from the Carl Landrum Historical Bands Collection

A woodblock print of Adolphe Sax

This drawing of Adolphe Sax by an unknown artist was printed around the time of the Paris Universal Exposition of 1867.  The Belgian instrument builder Aldophe Sax (1814-1894) invented the saxophone in 1845. Sax was born into a family of instrument builders. In 1828, he studied flute and took private lessons on clarinet with Valentin Bender at the Royal School of Music in Brussels, a precursor to the Royal Brussels Conservatoire. Given his talent on the instrument, Sax could have pursued a career in clarinet performance, but instead joined the family workshop as an instrument builder. At 15, he showed his first designed instrument, a clarinet crafted of ivory, at the Brussels Industrial Exhibition of 1830. Sax’s first efforts as an instrument builder focused on improving the tone quality and design of the bass clarinet. In 1842, he opened a workshop in Paris.  Soon after, he sketched his first designs of the saxophone and in 1845 patented his new instrument. Sax’s decision to create the saxophone was rooted in his desire to develop an instrument that would better blend the tonal qualities of woodwind and brass instruments commonly used at that time for Europe’s military bands.  Essentially the saxophone was designed to bridge the sounds of these distinct instrument families.

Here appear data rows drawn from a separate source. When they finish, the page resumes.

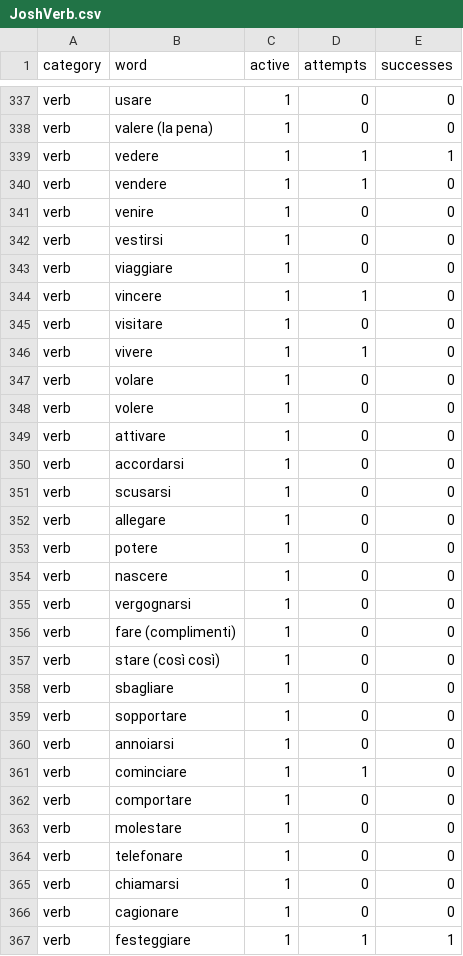
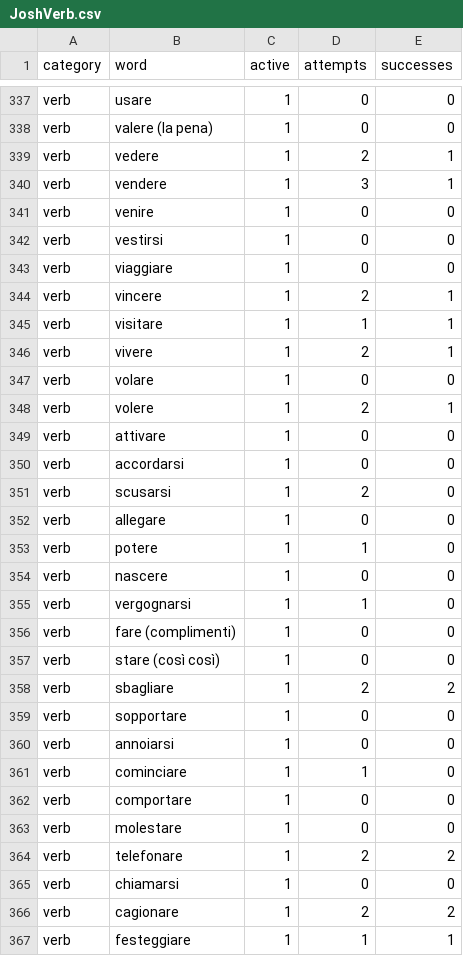
Before and after one commit to joshbrowning2358/Italian, a CSV file: JoshVerb.csv, drawn as a sheet; only a part is shown, gaps mark what is left out; the diff covers the shown part only.

```diff
--- a/JoshVerb.csv
+++ b/JoshVerb.csv
@@ -338,4 +338,4 @@
 "verb","valere (la pena)",1,0,0
-"verb","vedere",1,1,1
-"verb","vendere",1,1,0
+"verb","vedere",1,2,1
+"verb","vendere",1,3,1
 "verb","venire",1,0,0
@@ -343,17 +343,17 @@
 "verb","viaggiare",1,0,0
-"verb","vincere",1,1,0
-"verb","visitare",1,0,0
-"verb","vivere",1,1,0
+"verb","vincere",1,2,1
+"verb","visitare",1,1,1
+"verb","vivere",1,2,1
 "verb","volare",1,0,0
-"verb","volere",1,0,0
+"verb","volere",1,2,1
 "verb","attivare",1,0,0
 "verb","accordarsi",1,0,0
-"verb","scusarsi",1,0,0
+"verb","scusarsi",1,2,0
 "verb","allegare",1,0,0
-"verb","potere",1,0,0
+"verb","potere",1,1,0
 "verb","nascere",1,0,0
-"verb","vergognarsi",1,0,0
+"verb","vergognarsi",1,1,0
 "verb","fare (complimenti)",1,0,0
 "verb","stare (così così)",1,0,0
-"verb","sbagliare",1,0,0
+"verb","sbagliare",1,2,2
 "verb","sopportare",1,0,0
@@ -363,5 +363,5 @@
 "verb","molestare",1,0,0
-"verb","telefonare",1,0,0
+"verb","telefonare",1,2,2
 "verb","chiamarsi",1,0,0
-"verb","cagionare",1,0,0
+"verb","cagionare",1,2,2
 "verb","festeggiare",1,1,1
```
Also changed, not shown: 67 edited cells elsewhere in this file, 5 other files.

In the early 1840s, several larger instrument manufacturers sought to dissolve his patents on the saxhorn, saxtromba, and saxophone, so they too could manufacture those types of instruments.  Final judgement was deferred on this case until after Louis Napoleon III seized political control of France in December of 1851, establishing France’s Second Empire (1852-1870) and stabilizing the country’s banking system and manufacturing economy.  In 1854, the French courts finally ruled in Sax’s favor, but that did not stop rival companies like Paris’ Guichard Music Company from continuing to manufacture counterfeit saxophones under their own name. Although Sax won several additional legal cases regarding these counterfeit instruments, his patent expired in 1865, which opened the door for other companies to begin building their own versions of his saxophone. The first American-made saxophones were not built until 1892, two years before Sax’s death, and it took another twenty-five years for these instruments to gain a reputation in the United States.